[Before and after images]
----------

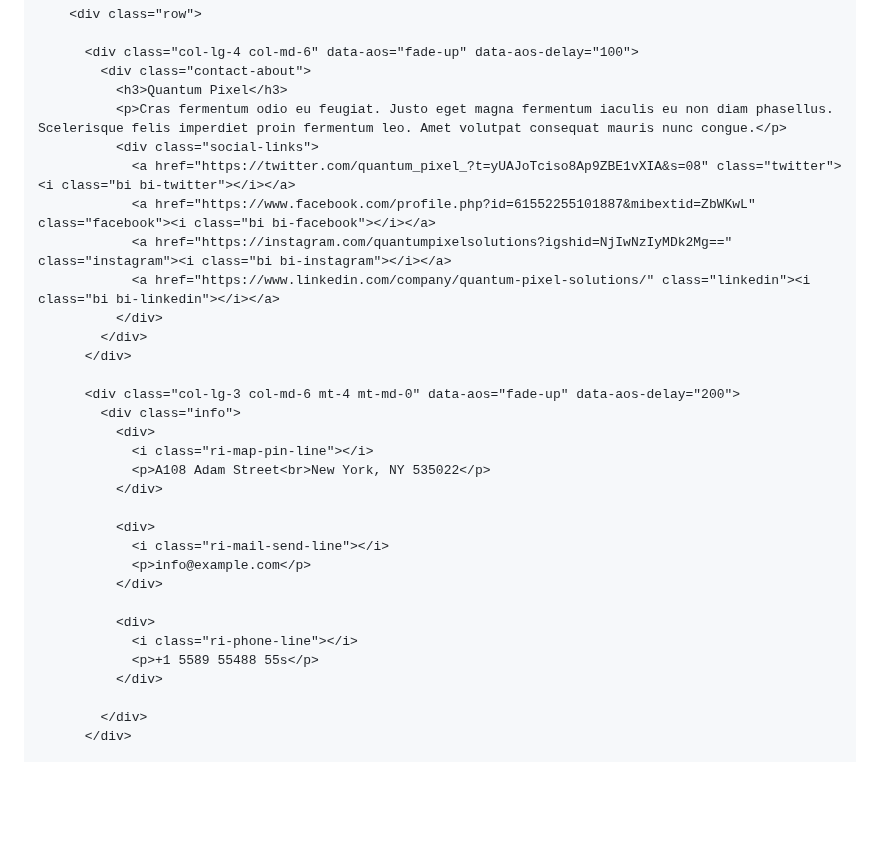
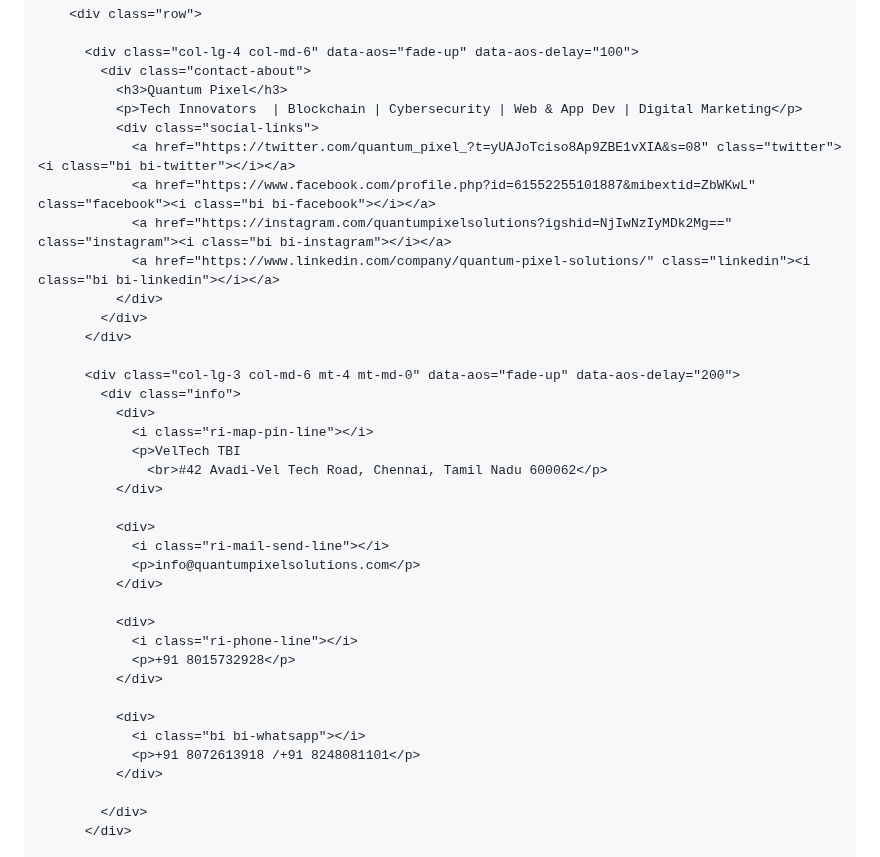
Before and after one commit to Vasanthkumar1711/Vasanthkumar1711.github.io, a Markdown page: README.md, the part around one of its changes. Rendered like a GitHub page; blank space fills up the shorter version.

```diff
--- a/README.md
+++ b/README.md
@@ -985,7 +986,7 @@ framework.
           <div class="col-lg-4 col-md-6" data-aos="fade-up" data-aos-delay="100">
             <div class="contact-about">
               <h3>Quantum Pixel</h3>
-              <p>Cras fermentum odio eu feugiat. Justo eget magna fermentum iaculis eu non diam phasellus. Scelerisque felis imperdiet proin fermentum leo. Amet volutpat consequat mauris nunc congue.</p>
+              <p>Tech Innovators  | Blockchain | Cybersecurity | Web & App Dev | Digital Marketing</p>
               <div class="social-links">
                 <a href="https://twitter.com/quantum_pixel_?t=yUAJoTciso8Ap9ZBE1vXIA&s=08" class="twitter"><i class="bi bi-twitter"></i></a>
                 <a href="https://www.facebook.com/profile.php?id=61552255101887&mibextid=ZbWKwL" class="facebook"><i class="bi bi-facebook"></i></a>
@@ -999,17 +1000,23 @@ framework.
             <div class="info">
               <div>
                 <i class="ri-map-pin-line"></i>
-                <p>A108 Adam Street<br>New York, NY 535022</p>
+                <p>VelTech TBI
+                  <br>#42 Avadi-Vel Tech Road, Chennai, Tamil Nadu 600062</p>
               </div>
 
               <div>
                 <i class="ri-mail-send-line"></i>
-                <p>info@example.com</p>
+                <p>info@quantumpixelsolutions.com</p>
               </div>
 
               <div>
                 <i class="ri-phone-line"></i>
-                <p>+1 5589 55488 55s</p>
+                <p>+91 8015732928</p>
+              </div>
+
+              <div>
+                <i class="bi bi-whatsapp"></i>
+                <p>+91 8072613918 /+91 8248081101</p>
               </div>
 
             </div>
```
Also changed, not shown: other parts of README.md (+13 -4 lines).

----------

Set down all records verbatim, omitting images.

Exercise response:
Before and after one commit to Vasanthkumar1711/Vasanthkumar1711.github.io, a Markdown page: README.md, the part around one of its changes. Rendered like a GitHub page; blank space fills up the shorter version.

```diff
--- a/README.md
+++ b/README.md
@@ -985,7 +986,7 @@ framework.
           <div class="col-lg-4 col-md-6" data-aos="fade-up" data-aos-delay="100">
             <div class="contact-about">
               <h3>Quantum Pixel</h3>
-              <p>Cras fermentum odio eu feugiat. Justo eget magna fermentum iaculis eu non diam phasellus. Scelerisque felis imperdiet proin fermentum leo. Amet volutpat consequat mauris nunc congue.</p>
+              <p>Tech Innovators  | Blockchain | Cybersecurity | Web & App Dev | Digital Marketing</p>
               <div class="social-links">
                 <a href="https://twitter.com/quantum_pixel_?t=yUAJoTciso8Ap9ZBE1vXIA&s=08" class="twitter"><i class="bi bi-twitter"></i></a>
                 <a href="https://www.facebook.com/profile.php?id=61552255101887&mibextid=ZbWKwL" class="facebook"><i class="bi bi-facebook"></i></a>
@@ -999,17 +1000,23 @@ framework.
             <div class="info">
               <div>
                 <i class="ri-map-pin-line"></i>
-                <p>A108 Adam Street<br>New York, NY 535022</p>
+                <p>VelTech TBI
+                  <br>#42 Avadi-Vel Tech Road, Chennai, Tamil Nadu 600062</p>
               </div>
 
               <div>
                 <i class="ri-mail-send-line"></i>
-                <p>info@example.com</p>
+                <p>info@quantumpixelsolutions.com</p>
               </div>
 
               <div>
                 <i class="ri-phone-line"></i>
-                <p>+1 5589 55488 55s</p>
+                <p>+91 8015732928</p>
+              </div>
+
+              <div>
+                <i class="bi bi-whatsapp"></i>
+                <p>+91 8072613918 /+91 8248081101</p>
               </div>
 
             </div>
```
Also changed, not shown: other parts of README.md (+13 -4 lines).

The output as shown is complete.